## Exercise
Count the lines below that hold the word "props" and say how many, with no other text.

## Material shown
┌──
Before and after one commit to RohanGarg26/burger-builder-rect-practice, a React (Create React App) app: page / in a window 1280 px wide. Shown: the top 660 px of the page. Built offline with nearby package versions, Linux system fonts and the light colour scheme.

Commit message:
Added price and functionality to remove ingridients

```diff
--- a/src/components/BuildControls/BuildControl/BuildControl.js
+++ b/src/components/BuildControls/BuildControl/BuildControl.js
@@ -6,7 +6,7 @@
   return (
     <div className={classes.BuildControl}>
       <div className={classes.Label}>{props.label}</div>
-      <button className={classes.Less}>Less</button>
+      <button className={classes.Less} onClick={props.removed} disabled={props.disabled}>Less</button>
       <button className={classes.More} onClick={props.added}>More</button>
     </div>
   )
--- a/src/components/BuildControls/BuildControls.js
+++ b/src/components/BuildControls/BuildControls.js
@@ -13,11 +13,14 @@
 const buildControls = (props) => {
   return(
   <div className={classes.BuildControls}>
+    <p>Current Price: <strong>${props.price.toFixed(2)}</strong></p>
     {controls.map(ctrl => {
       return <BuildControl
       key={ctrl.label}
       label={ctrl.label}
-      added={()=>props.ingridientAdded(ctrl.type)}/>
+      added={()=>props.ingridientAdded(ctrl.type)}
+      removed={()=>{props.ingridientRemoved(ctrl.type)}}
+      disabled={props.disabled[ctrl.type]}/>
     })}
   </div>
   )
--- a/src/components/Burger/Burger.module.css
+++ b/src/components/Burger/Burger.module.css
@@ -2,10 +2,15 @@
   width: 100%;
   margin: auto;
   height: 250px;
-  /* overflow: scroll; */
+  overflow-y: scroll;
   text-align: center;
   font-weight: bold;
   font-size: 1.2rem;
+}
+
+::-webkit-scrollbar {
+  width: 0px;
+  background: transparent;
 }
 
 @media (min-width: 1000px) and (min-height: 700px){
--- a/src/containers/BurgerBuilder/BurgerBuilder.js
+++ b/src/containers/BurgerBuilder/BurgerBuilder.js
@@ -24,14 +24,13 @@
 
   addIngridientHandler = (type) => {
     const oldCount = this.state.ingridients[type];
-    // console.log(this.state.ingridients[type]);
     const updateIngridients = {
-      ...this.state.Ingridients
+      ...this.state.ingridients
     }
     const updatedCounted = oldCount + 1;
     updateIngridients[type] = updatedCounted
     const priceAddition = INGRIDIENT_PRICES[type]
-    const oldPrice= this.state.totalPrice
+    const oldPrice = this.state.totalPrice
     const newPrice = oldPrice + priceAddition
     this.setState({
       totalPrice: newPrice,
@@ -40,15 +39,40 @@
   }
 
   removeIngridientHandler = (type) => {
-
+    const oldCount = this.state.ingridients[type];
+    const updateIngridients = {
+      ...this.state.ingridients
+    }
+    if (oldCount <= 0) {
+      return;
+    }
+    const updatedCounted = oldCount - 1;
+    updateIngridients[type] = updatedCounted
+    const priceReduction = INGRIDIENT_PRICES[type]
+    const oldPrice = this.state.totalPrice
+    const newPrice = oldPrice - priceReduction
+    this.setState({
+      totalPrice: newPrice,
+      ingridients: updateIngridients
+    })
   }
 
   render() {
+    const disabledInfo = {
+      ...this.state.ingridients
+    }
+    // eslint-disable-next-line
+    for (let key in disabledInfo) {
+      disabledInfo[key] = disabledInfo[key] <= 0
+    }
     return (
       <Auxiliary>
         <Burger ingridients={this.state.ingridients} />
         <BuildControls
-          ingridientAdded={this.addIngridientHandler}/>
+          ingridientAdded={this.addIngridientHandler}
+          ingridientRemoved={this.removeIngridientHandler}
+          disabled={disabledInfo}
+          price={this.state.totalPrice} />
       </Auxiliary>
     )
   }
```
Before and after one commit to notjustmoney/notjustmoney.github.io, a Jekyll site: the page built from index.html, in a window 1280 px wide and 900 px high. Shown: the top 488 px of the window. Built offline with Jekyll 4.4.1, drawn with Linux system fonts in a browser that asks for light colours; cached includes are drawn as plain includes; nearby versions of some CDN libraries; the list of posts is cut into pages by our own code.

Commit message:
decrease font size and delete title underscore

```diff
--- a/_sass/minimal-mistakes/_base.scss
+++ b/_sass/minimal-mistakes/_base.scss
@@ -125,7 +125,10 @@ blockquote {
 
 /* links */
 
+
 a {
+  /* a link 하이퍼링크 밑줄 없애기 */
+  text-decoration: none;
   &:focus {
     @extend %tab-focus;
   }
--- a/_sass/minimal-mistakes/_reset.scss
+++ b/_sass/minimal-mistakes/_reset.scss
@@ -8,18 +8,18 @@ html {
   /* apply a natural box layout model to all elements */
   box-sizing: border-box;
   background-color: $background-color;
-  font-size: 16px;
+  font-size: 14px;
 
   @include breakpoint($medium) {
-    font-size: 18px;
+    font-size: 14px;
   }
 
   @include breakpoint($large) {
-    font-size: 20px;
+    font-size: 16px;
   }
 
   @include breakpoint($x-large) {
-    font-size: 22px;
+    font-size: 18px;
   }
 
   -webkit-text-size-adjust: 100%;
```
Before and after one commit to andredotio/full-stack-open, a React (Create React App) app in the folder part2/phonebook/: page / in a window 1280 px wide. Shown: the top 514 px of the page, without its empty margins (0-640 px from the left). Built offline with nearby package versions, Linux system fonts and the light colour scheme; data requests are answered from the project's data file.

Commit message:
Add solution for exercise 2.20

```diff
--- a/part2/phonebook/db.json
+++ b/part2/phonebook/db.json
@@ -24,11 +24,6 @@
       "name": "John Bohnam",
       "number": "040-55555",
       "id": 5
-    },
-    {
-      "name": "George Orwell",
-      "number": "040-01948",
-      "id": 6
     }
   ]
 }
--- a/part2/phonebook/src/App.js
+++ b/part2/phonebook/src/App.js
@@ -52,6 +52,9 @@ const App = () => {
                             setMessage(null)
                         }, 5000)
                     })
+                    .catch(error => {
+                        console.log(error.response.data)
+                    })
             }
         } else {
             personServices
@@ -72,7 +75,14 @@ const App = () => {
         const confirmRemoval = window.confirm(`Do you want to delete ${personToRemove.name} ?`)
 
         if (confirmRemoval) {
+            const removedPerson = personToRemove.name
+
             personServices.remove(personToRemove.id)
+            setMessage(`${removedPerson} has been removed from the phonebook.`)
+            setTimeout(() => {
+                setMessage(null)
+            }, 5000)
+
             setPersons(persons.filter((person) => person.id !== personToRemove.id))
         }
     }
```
└──
## Expected answer
9